The service boss said the proposed court would among other things provide both the tax authority and taxpayers a platform for quick resolution of tax disputes and invariably increase tax revenue generation for the federal government.
Nami also said though the judges of the Federal High Court that presently handled tax matters were well grounded in the general practice of laws in the country, there was need for tax matters to be handled by individuals with cognate experience in taxation and tax practices for effective adjudication of tax disputes in Nigeria.
According to him, “Tax disputes are one of the fundamental factors that impede tax revenue generation in Nigeria, hence the need to establish a globally accepted practice of mechanisms for tax dispute resolution in Nigeria.”
He pointed out, “The number of tax dispute cases are increasing yearly at both the Federal High Court and the Tax Appeal Tribunal. There is, therefore, an urgent need for the establishment of the Federal Revenue Court to speed up the resolution of these tax disputes.”
He argued that the success stories of the tax appeal tribunals could be replicated better and more effectively if the FRC was established.
Nami stated that there were currently over 156 disputed tax liability cases across the six geopolitical zones, valued at over N379.43 billion, including $3.38 billion and €800,500.00.

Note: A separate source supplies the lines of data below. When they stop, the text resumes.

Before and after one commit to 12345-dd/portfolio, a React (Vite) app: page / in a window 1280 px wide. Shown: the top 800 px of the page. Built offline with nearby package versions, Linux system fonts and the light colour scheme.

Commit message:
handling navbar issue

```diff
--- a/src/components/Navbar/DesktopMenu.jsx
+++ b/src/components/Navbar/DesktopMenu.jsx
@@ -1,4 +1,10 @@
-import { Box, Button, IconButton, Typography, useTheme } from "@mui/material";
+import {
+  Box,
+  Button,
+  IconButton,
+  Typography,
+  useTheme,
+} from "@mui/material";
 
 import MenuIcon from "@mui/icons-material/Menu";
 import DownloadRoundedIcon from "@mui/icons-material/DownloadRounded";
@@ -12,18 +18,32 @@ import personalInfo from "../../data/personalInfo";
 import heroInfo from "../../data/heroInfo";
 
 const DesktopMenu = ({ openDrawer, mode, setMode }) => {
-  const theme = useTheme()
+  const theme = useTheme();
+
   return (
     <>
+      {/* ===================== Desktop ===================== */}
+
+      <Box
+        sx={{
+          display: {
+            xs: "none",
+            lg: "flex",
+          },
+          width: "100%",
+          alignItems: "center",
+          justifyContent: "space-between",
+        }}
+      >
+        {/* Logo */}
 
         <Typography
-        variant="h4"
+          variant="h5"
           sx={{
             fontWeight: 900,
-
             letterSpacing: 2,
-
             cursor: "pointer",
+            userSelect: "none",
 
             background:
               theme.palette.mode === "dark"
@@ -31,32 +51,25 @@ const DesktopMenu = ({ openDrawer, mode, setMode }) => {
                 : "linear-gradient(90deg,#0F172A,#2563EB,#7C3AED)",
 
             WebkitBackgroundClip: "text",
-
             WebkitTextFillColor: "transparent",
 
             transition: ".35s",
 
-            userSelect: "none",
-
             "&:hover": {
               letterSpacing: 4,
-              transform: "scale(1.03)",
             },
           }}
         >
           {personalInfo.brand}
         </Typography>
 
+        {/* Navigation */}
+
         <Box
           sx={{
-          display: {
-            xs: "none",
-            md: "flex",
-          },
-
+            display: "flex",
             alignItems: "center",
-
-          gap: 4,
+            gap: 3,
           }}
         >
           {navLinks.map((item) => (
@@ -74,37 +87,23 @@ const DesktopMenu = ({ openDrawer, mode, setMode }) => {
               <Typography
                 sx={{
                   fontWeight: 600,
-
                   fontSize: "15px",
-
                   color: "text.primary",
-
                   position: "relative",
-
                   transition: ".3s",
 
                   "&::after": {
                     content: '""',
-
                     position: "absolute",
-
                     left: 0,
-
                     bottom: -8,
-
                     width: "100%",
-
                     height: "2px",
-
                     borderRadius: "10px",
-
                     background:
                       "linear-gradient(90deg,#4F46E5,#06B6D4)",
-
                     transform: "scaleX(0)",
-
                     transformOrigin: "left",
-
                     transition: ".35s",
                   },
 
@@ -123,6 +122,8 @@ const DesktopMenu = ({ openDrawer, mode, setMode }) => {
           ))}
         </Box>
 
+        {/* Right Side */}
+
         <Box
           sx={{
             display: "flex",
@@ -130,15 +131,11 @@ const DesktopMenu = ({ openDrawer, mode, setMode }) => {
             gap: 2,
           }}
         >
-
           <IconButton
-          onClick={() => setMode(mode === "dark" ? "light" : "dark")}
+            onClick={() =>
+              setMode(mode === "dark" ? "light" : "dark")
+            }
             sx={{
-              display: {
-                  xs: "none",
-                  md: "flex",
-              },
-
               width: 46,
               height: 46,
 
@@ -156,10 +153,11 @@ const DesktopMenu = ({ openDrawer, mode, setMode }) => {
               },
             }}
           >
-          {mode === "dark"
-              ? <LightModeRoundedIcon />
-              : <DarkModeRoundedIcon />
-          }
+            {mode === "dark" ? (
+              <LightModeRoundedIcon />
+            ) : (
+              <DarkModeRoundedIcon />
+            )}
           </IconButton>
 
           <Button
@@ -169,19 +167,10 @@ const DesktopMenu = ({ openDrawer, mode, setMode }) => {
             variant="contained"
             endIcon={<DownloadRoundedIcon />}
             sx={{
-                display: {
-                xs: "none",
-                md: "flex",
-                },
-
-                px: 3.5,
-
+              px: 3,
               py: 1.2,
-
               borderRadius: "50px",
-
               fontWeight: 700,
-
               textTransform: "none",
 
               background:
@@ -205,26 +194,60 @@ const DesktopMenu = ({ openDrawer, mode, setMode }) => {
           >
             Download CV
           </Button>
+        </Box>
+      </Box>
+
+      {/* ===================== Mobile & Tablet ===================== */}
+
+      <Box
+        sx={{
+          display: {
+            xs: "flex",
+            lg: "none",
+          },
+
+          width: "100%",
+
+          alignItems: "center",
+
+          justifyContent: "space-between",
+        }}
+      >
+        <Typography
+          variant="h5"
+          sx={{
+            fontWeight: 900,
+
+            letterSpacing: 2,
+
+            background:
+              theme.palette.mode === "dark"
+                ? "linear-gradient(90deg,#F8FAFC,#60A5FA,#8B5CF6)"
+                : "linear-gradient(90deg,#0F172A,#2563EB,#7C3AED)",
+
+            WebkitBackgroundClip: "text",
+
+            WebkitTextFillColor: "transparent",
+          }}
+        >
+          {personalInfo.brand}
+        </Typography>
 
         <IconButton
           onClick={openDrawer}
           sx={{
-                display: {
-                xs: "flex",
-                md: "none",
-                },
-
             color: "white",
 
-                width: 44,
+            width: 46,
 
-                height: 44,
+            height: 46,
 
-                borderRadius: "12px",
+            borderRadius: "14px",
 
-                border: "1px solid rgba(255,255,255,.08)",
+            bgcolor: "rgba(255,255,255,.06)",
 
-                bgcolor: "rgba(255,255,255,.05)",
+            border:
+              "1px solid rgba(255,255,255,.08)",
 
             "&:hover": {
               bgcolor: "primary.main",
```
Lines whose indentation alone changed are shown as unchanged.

The service said it intended to take advantage of the on-going constitution amendment exercise to realise its